Cardiologists Conclude More Austrians Died From Untreated Heart Attacks Than From Covid-19
Collateral damage of lockdown panic
Bernhard Metzler, Peter Siostrzonek, Ronald K Binder, Axel Bauer, Sebastian Johannes Reinstadler. European Heart Journal, April 16
We conducted a nationwide retrospective survey on the impact of COVID-19 on the diagnosis and treatment of acute cornary syndrome (ACS) from 2 to 29 March in Austria.
Of the 19 public primary percutaneous coronary (PCI) centres contacted, 17 (90%) provided the number of admitted patients. During the study period, we observed a significant decline in the number of patients admitted to hospital due to ACS (Figure 1). Comparing the first and last calendar week, there was a relative reduction of 39.4% in admissions for ACS. In detail, from calendar week 10 to calendar week 13, the number of ST-segment elevation myocardial infarction (STEMI) patients admitted to all hospitals was 94, 101, 89, and 70, respectively. The number of non-STEMI patients declined even more markedly from 132 to 110, to 62, and to 67.
Decline of acute coronary syndrome admissions in Austria since the outbreak of COVID-19. The absolute numbers of all ACS (blue bars), STEMI (orange bars), and NSTEMI (grey bars) admissions in Austria from calendar week 10 to calendar week 13 are shown. Abbreviations: STEMI, ST-segment elevation myocardial infarction; NSTEMI, non-ST-segment elevation myocardial infarction.
The main finding of our retrospective observational study is an unexpected major decline in hospital admissions and thus treatment for all subtypes of ACS with the beginning of the COVID-19 outbreak in Austria and subsequent large-scale public health measures such as social distancing, self-isolation, and quarantining.
Several factors might explain this important observation. The rigorous public health measures, which are undoubtedly critical for controlling the COVID-19 pandemic, may unintentionally affect established integrated care systems. Amongst others, patient-related factors could mean that infarct-related symptoms such as chest discomfort and dyspnoea could be misinterpreted as being related to an acute respiratory infection.
Moreover, the strict instructions to stay at home as well as the fear of infection in a medical facility may have further prevented patients with an ACS from going to a hospital.
Irrespective of the causes, the lower rate of admitted and therefore treated patients with ACS is worrisome and we are concerned that this might be accompanied by a substantial increase in early and late infarct-related morbidity and mortality.

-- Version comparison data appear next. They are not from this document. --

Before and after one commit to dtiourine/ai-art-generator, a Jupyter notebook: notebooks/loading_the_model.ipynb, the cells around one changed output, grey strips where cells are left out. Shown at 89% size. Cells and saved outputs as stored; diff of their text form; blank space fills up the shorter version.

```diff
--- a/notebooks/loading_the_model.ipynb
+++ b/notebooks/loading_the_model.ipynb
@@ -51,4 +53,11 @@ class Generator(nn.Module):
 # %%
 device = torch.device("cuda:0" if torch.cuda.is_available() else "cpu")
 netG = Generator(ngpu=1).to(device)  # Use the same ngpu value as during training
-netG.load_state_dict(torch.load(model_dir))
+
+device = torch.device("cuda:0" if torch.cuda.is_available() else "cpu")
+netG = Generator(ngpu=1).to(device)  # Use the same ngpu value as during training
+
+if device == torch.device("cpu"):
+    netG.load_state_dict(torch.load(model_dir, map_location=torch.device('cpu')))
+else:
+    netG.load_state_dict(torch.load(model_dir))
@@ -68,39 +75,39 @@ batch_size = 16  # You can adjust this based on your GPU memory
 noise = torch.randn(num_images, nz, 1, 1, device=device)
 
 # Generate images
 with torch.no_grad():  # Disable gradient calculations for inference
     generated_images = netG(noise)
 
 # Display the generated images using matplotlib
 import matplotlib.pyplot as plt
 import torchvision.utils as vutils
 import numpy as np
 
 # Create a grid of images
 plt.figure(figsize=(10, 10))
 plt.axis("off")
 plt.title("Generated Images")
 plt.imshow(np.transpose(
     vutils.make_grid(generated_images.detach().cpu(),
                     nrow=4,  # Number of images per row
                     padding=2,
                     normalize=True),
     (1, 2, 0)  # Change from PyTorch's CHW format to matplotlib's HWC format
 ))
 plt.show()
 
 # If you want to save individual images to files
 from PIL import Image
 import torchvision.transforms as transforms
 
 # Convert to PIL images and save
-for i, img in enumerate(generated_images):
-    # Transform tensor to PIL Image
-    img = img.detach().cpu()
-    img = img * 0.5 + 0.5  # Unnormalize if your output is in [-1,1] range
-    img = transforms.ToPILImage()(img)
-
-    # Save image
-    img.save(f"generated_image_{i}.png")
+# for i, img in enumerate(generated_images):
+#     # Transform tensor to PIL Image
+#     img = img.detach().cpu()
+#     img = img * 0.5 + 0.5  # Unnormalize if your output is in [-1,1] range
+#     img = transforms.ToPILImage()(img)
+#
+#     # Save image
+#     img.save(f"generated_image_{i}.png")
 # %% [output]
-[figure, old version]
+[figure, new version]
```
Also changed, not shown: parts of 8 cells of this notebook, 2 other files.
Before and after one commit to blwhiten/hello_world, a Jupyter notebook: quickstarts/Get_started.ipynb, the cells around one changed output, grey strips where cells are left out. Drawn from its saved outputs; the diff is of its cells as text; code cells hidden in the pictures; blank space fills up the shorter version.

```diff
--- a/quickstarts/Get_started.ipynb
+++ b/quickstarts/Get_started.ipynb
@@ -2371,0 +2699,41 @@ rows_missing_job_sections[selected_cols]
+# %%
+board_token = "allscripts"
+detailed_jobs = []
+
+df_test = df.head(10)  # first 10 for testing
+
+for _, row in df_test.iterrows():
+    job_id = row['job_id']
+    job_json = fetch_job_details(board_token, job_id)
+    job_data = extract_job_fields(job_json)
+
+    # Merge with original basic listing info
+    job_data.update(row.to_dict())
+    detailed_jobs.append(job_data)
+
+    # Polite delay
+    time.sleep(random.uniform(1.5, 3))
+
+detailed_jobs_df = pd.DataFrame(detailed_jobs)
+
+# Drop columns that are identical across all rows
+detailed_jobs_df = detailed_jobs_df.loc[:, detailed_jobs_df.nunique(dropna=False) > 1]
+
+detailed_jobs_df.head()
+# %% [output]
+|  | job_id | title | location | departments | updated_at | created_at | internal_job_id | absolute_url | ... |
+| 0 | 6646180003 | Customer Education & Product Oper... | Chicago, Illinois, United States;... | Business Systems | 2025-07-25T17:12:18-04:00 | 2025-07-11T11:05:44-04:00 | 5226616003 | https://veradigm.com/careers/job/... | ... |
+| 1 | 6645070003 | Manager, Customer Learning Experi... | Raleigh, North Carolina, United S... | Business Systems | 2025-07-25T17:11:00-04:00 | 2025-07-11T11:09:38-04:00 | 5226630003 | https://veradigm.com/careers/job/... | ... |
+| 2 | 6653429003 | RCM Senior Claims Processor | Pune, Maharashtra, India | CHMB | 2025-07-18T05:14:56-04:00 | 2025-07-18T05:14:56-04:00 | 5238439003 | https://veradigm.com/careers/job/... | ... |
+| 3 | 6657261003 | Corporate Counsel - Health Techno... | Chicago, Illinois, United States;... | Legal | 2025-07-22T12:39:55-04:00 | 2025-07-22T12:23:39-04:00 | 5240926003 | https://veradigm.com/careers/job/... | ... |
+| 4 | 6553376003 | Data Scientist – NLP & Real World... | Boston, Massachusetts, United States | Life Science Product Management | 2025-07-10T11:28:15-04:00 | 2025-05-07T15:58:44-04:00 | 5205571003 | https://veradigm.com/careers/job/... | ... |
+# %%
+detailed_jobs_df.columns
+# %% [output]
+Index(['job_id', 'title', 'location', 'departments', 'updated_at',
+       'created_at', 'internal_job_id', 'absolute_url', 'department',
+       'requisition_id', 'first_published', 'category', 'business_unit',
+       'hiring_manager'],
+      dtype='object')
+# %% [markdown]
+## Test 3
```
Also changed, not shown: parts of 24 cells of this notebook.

Our study does not provide data on mortality; however, considering the annual incidence of ACS in Austria (200/100 000/year = 17 600/year in 8.8 million habitants)1 and taking into consideration sudden cardiac deaths and silent infarctions (one-third), there will remain ∼1000 ACS cases a month. The difference between the assumed number of ACS patients and the observed number in our study, i.e. 725 ACS patients in calendar weeks 10–13 is 275. According to these assumptions, 275 patients were not treated in March 2020.
Based on data showing that the cardiovascular mortality of untreated ACS patients might be as high as 40% (as it was in the 1950s),2 we can theoretically estimate 110 ACS deaths during this time frame. The number of deaths associated with this unintentional undersupply of guideline-directed ACS management is very alarming, particularly when considering that the official number of COVID-related deaths in Austria was 86 on 29 March.
In conclusion, it seems likely that the COVID-19 outbreak is associated with a significantly lower rate of hospital admissions and thus, albeit unintended, treatment of ACS patients, which is most likely explained by several patient- and system-related factors. Every effort should be undertaken by the cardiology community to minimize the possible cardiac collateral damage caused by COVID-19.
1 Widimsky P, Wijns W, Fajadet J, de Belder M, Knot J, Aaberge L, Andrikopoulos G, Baz JA, Betriu A, Claeys M, Danchin N, Djambazov S, Erne P, Hartikainen J, Huber K, Kala P, Klinceva M, Kristensen SD, Ludman P, Ferre JM, Merkely B, Milicic D, Morais J, Noc M, Opolski G, Ostojic M, Radovanovic D, De Servi S, Stenestrand U, Studencan M, Tubaro M, Vasiljevic Z, Weidinger F, Witkowski A, Zeymer U; European Association for Percutaneous Cardiovascular Interventions. Reperfusion therapy for ST elevation acute myocardial infarction in Europe: description of the current situation in 30 coutries. Eur Heart J 2010;31:943–957.
2 Luscher T, Obeid S. From Eisenhower’s heart attack to modern management: a true success story! Eur Heart J 2017;38:3066–3069.